An applicant must complete and sign Form I-821D, Consideration of Deferred Action for Childhood Arrivals, accompanied by Form I-765, Application for Employment Authorization, Form I-765WS Worksheet, and documentary evidence demonstrating their eligibility for the program.
The application must be submitted with the $380 filing fee for the Form I-765 and $85 for biometrics fee, totaling $465 in filing fees. The check must be made payable to the U.S. Department of Homeland Security.
After filing, the USCIS will schedule applicants for biometrics collection at a USCIS Support Center. Applicants will receive their schedule in the mail. An in-person interview may also be required for some applicants.
Unlike the original DACA program which granted recipients deportation relief and work permits for 2 years; recipients under the expanded program will get relief for three years. Deferred action under the program, however, does not lead to permanent residence nor provide lawful immigration status.
Over 610,000 have been granted DACA status under the initial program. An additional 270,000 immigrants are expected to benefit from the expanded program.
Meanwhile, twenty-six states have signed a lawsuit seeking to prevent the Obama Administration from implementing the executive actions including the expanded DACA program.

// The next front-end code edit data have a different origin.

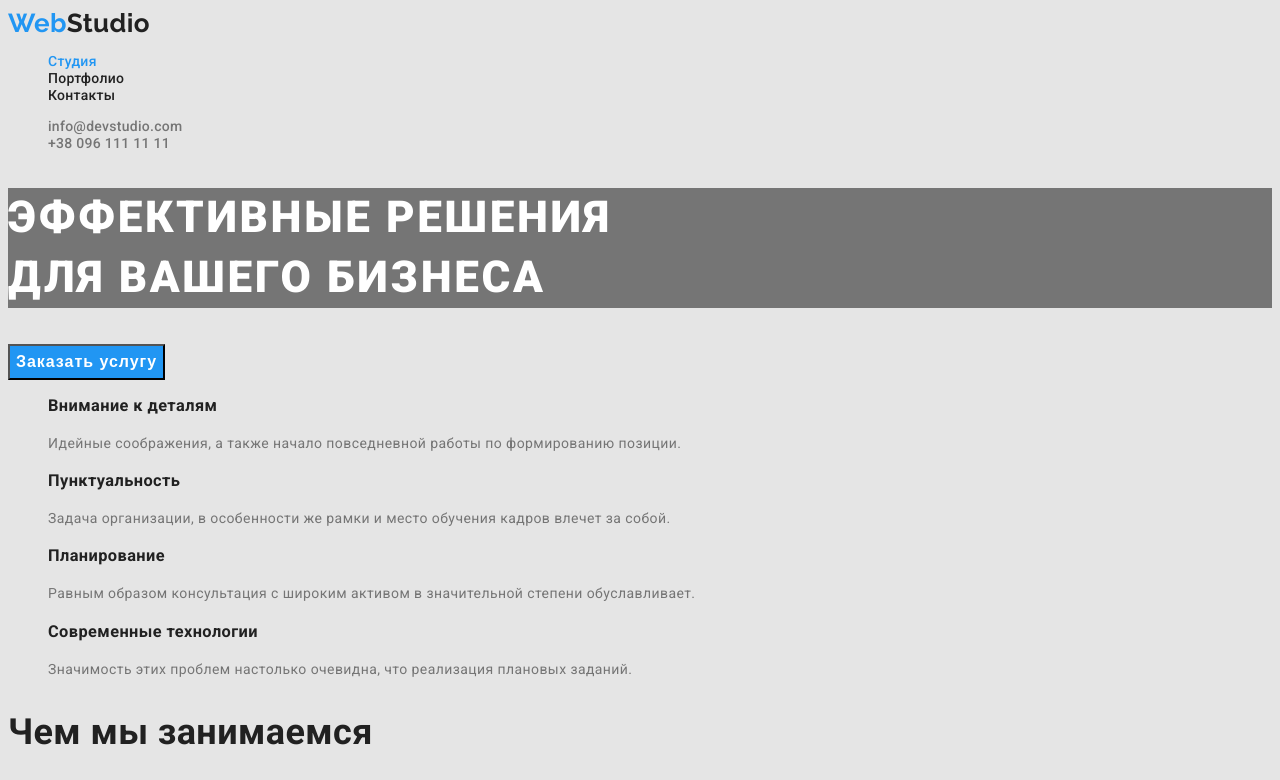
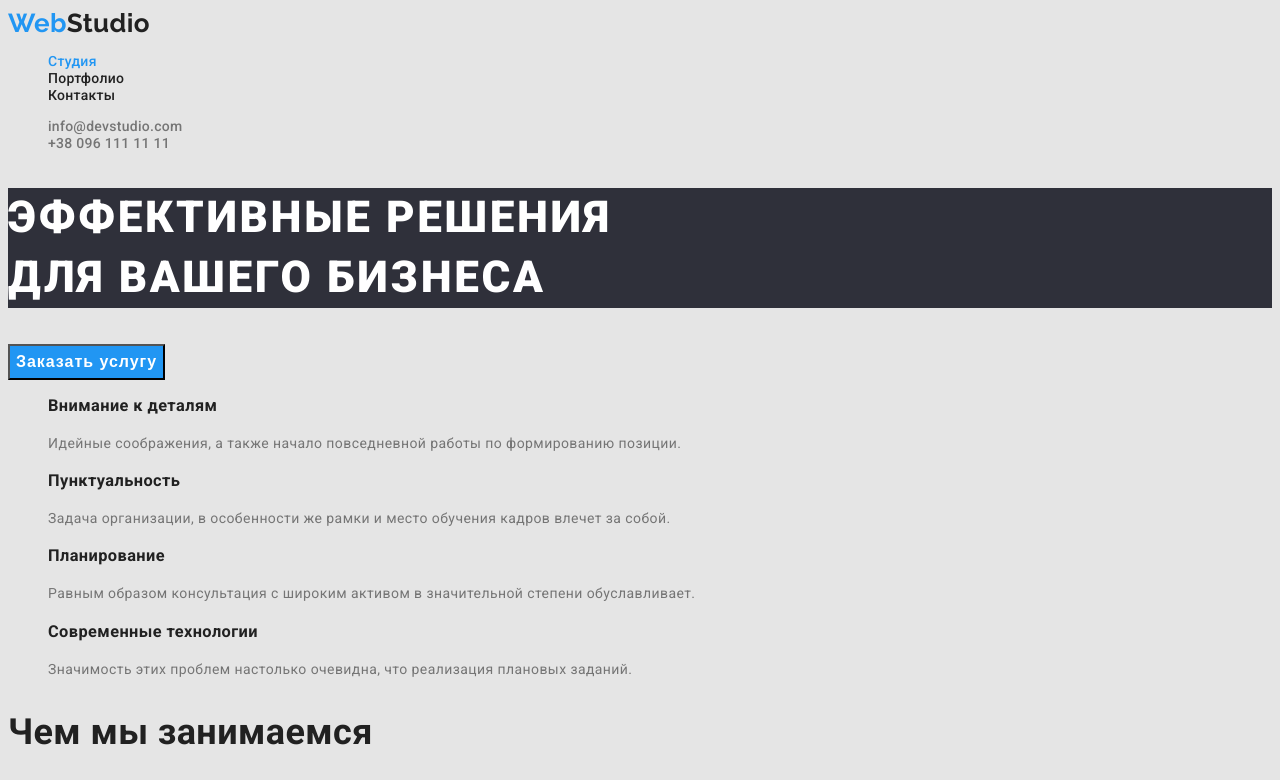
Before and after one commit to VitaliiStoroshyk/goit-markup-hw-02, a plain HTML site: page index.html in a window 1280 px wide. Shown: the top 780 px of the page. Drawn offline with Linux system fonts and the light colour scheme; files whose address does not match are found by name.

Commit message:
module-4-7

```diff
--- a/css/styles.css
+++ b/css/styles.css
@@ -95,7 +95,7 @@ body {
 }
 
 .hero-bg {
-  background-color: var(--primary-text-color);
+  background-color: var(--background-footer-color);
 }
 
 .hero-btn-text {
```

Republicans are also planning to undertake congressional action to block the President’s programs.
Immigrant rights advocates are confident that the President’s executive actions will survive lawsuits and congressional action aiming to block it.
The President, on his part, said, “I want to be clear as possible: I will veto any legislation that got to my desk that took away the chance of these young people who grew up here and who are prepared to contribute to this country that would prevent them from doing so.”
Immigrants are encouraged to apply for the expanded DACA program as soon as the application period starts.